3.5 brains out of 5
November 6th, 2009
Nope, not that either. Tucker’s got that one covered too. Was a total beaut though. Moar violence and unpleasantness than any right thinking comic fan could hope to gulp down on a comics Thursday without, a short while later, having to swallow the tiniest bit of bitter upchuck
This came out and a millionty one fans finally got to let out some very stale breath, ’cause new Stray Bullets is finally, finally upon us. Alright yeah, there was some other good stuff in there, some talent on display, but really give a fuck. I’ve waited… I dunno… about 5 years for minty fresh Stray Bullets and I’ll be damned if I’m going to be distracted by Brubaker, Motter, Grist and Lemire. They could’ve encrusted their entries in solid gold magic sex flavour and I still would’ve flicked straight to the front of the book, that’s how much I needed my dose of David Lapham’s signature work.
May 15th, 2009
April 30th, 2009
“What sounds to you like a big load of trashy old noise is, in fact, the brilliant music of a genius. Myself.” Iggy Pop
Which is how David Lapham describes what he was tying to achieve with Young Liars. You know Young Liars yes? Young Liars, the best new title to have been released in along time. Young Liars the gonzo romance, action, sci-fi, music comic. Young Liars that has recently been announced as cancelled. Much to the dismay of the loyal, hardcore fans that this utterly original book has attracted. Balls. Another one bites the dust.
Well we caught up with David, after he’d finished his three day PCP and Meths-fuelled rampage, gave him a grapefruit juice, and asked him some questions about Young Liars, Stray Bullets and the future…
February 14th, 2009
July 1st, 2008
In 2005, when I was 29, I underwent a second teenhood, and my flat at the time was more like a non-stop party than anything resembling a home. Seriously. You couldn’t get any sleep on a Friday night, and when you’re expected to go to work at 10 o clock the next day, that’s no fun at all. Having said that, I really enjoyed rolling in four hours afterwards and joining in with the drug-bleached bedlam. There’s no way, just three short years later, I could keep up with myself then, and that’s probably for the good, but it doesn’t change the fact that it was a great deal of fun while it lasted. Obviously we had very little money, and we were all boys, so the flat was always a fucking state and the decor and furnishings were sparse and basic to say the least. Inspite of this, however, I was always fairly house-proud – I just had to figure out how to spruce up the living room cum kitchen on a tight budget.

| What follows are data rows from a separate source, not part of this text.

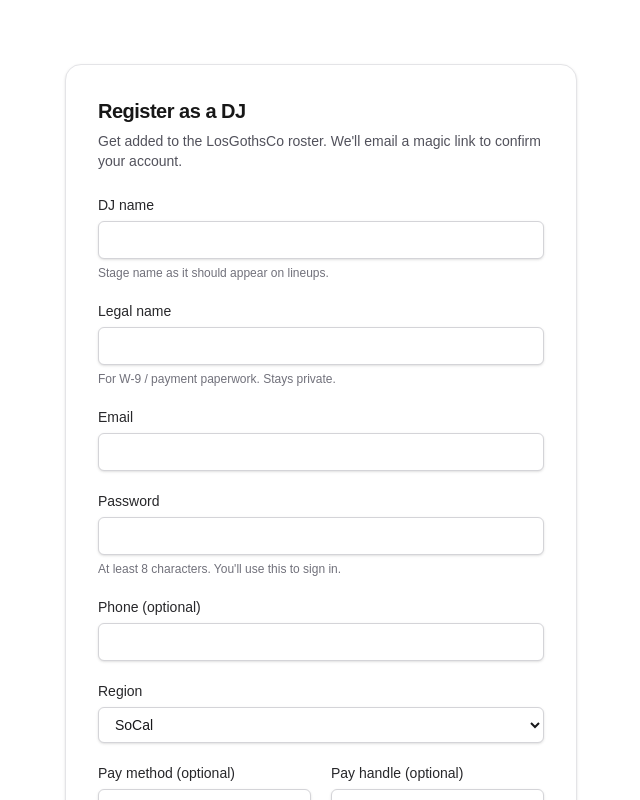
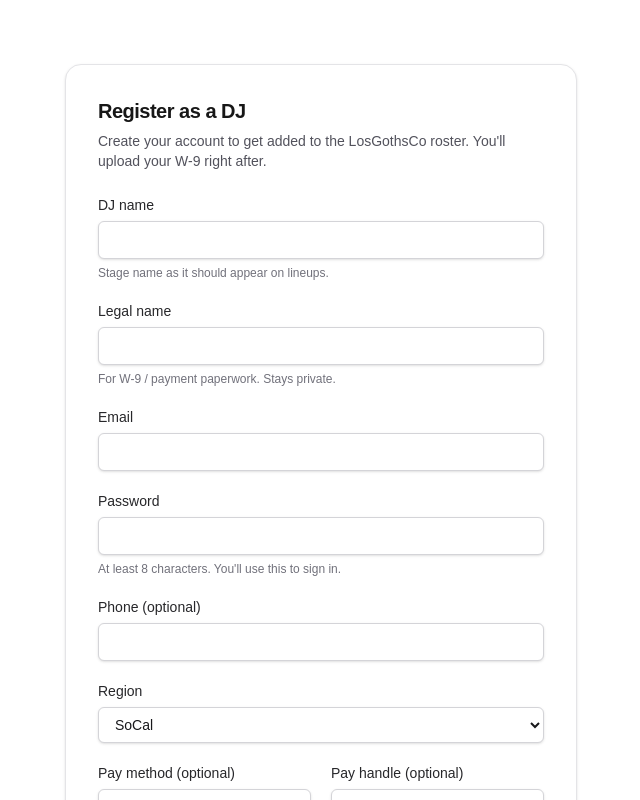
Before and after one commit to bryant-ortega/Machina, a Next.js app in the folder maquina/: page /register/dj in a window 1280 px wide. Shown: the top 800 px of the page, without its empty margins (319-959 px from the left). Built offline with nearby package versions, Linux system fonts and the light colour scheme.

Commit message:
Register: drop magic-link copy; reflect password + W-9 flow

```diff
--- a/maquina/src/app/register/dj/page.tsx
+++ b/maquina/src/app/register/dj/page.tsx
@@ -13,8 +13,8 @@ export default function DjRegisterPage() {
         <div className="space-y-1.5">
           <h1 className="text-xl font-semibold tracking-tight">Register as a DJ</h1>
           <p className="text-sm text-zinc-600 dark:text-zinc-400">
-            Get added to the LosGothsCo roster. We&apos;ll email a magic link
-            to confirm your account.
+            Create your account to get added to the LosGothsCo roster.
+            You&apos;ll upload your W-9 right after.
           </p>
         </div>
         <RegistrationForm />
```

So I raided my comic book collection and 100% came to the rescue.
April 29th, 2008
Crime comics, genre, anxieties about, that’s stuff you should leave at the door. I want to talk about a dead girl and a tragic young man.
Stray Bullets #1 is that rarest of beasts in the dark woods of serialized fiction, a first issue that’s on a par with the best of the run. David Lapham doesn’t need to find his stride, he hits the ground running, in fact his biggest problem as the series progresses is sustaining the quality, and perhaps the purity, of the early issues. I’d argue he’s largely succeeded, but that’s a topic for another post.
Here be spoilers…